#### EXERCISE OBJECTIVE:
Repeat every record below exactly as it appears.

#### SUPPLIED DATA:
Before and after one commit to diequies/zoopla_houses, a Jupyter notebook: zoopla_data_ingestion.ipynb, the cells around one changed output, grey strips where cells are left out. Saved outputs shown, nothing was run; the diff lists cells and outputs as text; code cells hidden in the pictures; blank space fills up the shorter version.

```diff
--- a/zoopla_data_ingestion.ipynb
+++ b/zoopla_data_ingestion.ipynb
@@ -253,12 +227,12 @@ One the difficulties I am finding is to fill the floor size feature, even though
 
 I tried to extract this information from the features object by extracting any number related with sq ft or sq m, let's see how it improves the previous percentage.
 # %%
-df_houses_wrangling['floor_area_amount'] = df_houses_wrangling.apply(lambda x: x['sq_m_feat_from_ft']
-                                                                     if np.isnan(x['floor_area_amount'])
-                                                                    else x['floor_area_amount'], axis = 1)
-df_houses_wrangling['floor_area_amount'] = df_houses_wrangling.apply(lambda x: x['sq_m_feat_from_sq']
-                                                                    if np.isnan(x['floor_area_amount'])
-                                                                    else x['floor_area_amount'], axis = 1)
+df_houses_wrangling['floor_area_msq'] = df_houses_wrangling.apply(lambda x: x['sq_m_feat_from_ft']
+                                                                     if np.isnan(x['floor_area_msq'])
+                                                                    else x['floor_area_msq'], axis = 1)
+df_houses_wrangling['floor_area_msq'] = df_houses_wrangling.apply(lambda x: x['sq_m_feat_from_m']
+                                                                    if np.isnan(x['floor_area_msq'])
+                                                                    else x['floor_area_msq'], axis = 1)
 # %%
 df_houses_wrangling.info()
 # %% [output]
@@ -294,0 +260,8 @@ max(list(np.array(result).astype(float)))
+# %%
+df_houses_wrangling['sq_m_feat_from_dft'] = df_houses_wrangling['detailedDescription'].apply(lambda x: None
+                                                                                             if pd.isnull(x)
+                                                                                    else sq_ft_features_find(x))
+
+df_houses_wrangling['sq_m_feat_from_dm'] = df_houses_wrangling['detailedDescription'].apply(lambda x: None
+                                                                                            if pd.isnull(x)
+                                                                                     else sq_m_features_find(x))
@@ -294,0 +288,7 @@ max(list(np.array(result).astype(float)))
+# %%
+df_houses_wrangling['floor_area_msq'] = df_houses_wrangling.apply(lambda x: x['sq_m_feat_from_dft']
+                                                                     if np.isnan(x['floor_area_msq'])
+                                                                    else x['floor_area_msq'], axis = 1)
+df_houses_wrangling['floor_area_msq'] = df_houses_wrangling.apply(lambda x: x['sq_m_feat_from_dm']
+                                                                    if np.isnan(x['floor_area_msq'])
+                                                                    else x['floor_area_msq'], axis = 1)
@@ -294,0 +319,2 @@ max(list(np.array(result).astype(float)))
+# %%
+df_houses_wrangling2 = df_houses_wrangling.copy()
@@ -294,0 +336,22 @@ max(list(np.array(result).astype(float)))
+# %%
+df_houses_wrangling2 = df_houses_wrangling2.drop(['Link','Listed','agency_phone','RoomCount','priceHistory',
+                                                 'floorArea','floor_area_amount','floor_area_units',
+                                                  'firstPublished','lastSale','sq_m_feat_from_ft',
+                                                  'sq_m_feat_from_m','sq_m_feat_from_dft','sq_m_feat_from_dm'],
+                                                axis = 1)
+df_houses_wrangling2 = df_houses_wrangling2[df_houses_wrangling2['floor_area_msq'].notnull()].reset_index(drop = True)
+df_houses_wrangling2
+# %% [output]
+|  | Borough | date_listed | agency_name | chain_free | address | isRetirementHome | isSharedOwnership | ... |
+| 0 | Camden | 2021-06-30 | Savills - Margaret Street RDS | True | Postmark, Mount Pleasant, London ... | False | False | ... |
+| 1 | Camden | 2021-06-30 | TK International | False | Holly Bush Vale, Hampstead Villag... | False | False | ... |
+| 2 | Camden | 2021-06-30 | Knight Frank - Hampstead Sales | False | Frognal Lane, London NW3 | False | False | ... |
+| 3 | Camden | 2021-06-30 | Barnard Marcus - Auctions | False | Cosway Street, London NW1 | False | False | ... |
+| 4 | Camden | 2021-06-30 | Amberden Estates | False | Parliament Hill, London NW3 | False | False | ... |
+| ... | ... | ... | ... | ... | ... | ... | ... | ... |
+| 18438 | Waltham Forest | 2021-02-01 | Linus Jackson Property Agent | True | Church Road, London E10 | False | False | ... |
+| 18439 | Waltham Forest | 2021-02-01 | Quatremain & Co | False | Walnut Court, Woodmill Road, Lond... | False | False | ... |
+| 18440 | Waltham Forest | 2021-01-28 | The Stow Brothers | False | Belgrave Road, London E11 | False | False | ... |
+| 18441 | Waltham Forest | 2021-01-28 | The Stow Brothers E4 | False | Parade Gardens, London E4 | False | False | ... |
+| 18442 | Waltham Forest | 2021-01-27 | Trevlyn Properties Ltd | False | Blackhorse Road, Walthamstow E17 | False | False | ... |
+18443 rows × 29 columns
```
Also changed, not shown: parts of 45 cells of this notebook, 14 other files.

#### RESPONSE FOR THIS EXERCISE:
Before and after one commit to diequies/zoopla_houses, a Jupyter notebook: zoopla_data_ingestion.ipynb, the cells around one changed output, grey strips where cells are left out. Saved outputs shown, nothing was run; the diff lists cells and outputs as text; code cells hidden in the pictures; blank space fills up the shorter version.

```diff
--- a/zoopla_data_ingestion.ipynb
+++ b/zoopla_data_ingestion.ipynb
@@ -253,12 +227,12 @@ One the difficulties I am finding is to fill the floor size feature, even though
 
 I tried to extract this information from the features object by extracting any number related with sq ft or sq m, let's see how it improves the previous percentage.
 # %%
-df_houses_wrangling['floor_area_amount'] = df_houses_wrangling.apply(lambda x: x['sq_m_feat_from_ft']
-                                                                     if np.isnan(x['floor_area_amount'])
-                                                                    else x['floor_area_amount'], axis = 1)
-df_houses_wrangling['floor_area_amount'] = df_houses_wrangling.apply(lambda x: x['sq_m_feat_from_sq']
-                                                                    if np.isnan(x['floor_area_amount'])
-                                                                    else x['floor_area_amount'], axis = 1)
+df_houses_wrangling['floor_area_msq'] = df_houses_wrangling.apply(lambda x: x['sq_m_feat_from_ft']
+                                                                     if np.isnan(x['floor_area_msq'])
+                                                                    else x['floor_area_msq'], axis = 1)
+df_houses_wrangling['floor_area_msq'] = df_houses_wrangling.apply(lambda x: x['sq_m_feat_from_m']
+                                                                    if np.isnan(x['floor_area_msq'])
+                                                                    else x['floor_area_msq'], axis = 1)
 # %%
 df_houses_wrangling.info()
 # %% [output]
@@ -294,0 +260,8 @@ max(list(np.array(result).astype(float)))
+# %%
+df_houses_wrangling['sq_m_feat_from_dft'] = df_houses_wrangling['detailedDescription'].apply(lambda x: None
+                                                                                             if pd.isnull(x)
+                                                                                    else sq_ft_features_find(x))
+
+df_houses_wrangling['sq_m_feat_from_dm'] = df_houses_wrangling['detailedDescription'].apply(lambda x: None
+                                                                                            if pd.isnull(x)
+                                                                                     else sq_m_features_find(x))
@@ -294,0 +288,7 @@ max(list(np.array(result).astype(float)))
+# %%
+df_houses_wrangling['floor_area_msq'] = df_houses_wrangling.apply(lambda x: x['sq_m_feat_from_dft']
+                                                                     if np.isnan(x['floor_area_msq'])
+                                                                    else x['floor_area_msq'], axis = 1)
+df_houses_wrangling['floor_area_msq'] = df_houses_wrangling.apply(lambda x: x['sq_m_feat_from_dm']
+                                                                    if np.isnan(x['floor_area_msq'])
+                                                                    else x['floor_area_msq'], axis = 1)
@@ -294,0 +319,2 @@ max(list(np.array(result).astype(float)))
+# %%
+df_houses_wrangling2 = df_houses_wrangling.copy()
@@ -294,0 +336,22 @@ max(list(np.array(result).astype(float)))
+# %%
+df_houses_wrangling2 = df_houses_wrangling2.drop(['Link','Listed','agency_phone','RoomCount','priceHistory',
+                                                 'floorArea','floor_area_amount','floor_area_units',
+                                                  'firstPublished','lastSale','sq_m_feat_from_ft',
+                                                  'sq_m_feat_from_m','sq_m_feat_from_dft','sq_m_feat_from_dm'],
+                                                axis = 1)
+df_houses_wrangling2 = df_houses_wrangling2[df_houses_wrangling2['floor_area_msq'].notnull()].reset_index(drop = True)
+df_houses_wrangling2
+# %% [output]
+|  | Borough | date_listed | agency_name | chain_free | address | isRetirementHome | isSharedOwnership | ... |
+| 0 | Camden | 2021-06-30 | Savills - Margaret Street RDS | True | Postmark, Mount Pleasant, London ... | False | False | ... |
+| 1 | Camden | 2021-06-30 | TK International | False | Holly Bush Vale, Hampstead Villag... | False | False | ... |
+| 2 | Camden | 2021-06-30 | Knight Frank - Hampstead Sales | False | Frognal Lane, London NW3 | False | False | ... |
+| 3 | Camden | 2021-06-30 | Barnard Marcus - Auctions | False | Cosway Street, London NW1 | False | False | ... |
+| 4 | Camden | 2021-06-30 | Amberden Estates | False | Parliament Hill, London NW3 | False | False | ... |
+| ... | ... | ... | ... | ... | ... | ... | ... | ... |
+| 18438 | Waltham Forest | 2021-02-01 | Linus Jackson Property Agent | True | Church Road, London E10 | False | False | ... |
+| 18439 | Waltham Forest | 2021-02-01 | Quatremain & Co | False | Walnut Court, Woodmill Road, Lond... | False | False | ... |
+| 18440 | Waltham Forest | 2021-01-28 | The Stow Brothers | False | Belgrave Road, London E11 | False | False | ... |
+| 18441 | Waltham Forest | 2021-01-28 | The Stow Brothers E4 | False | Parade Gardens, London E4 | False | False | ... |
+| 18442 | Waltham Forest | 2021-01-27 | Trevlyn Properties Ltd | False | Blackhorse Road, Walthamstow E17 | False | False | ... |
+18443 rows × 29 columns
```
Also changed, not shown: parts of 45 cells of this notebook, 14 other files.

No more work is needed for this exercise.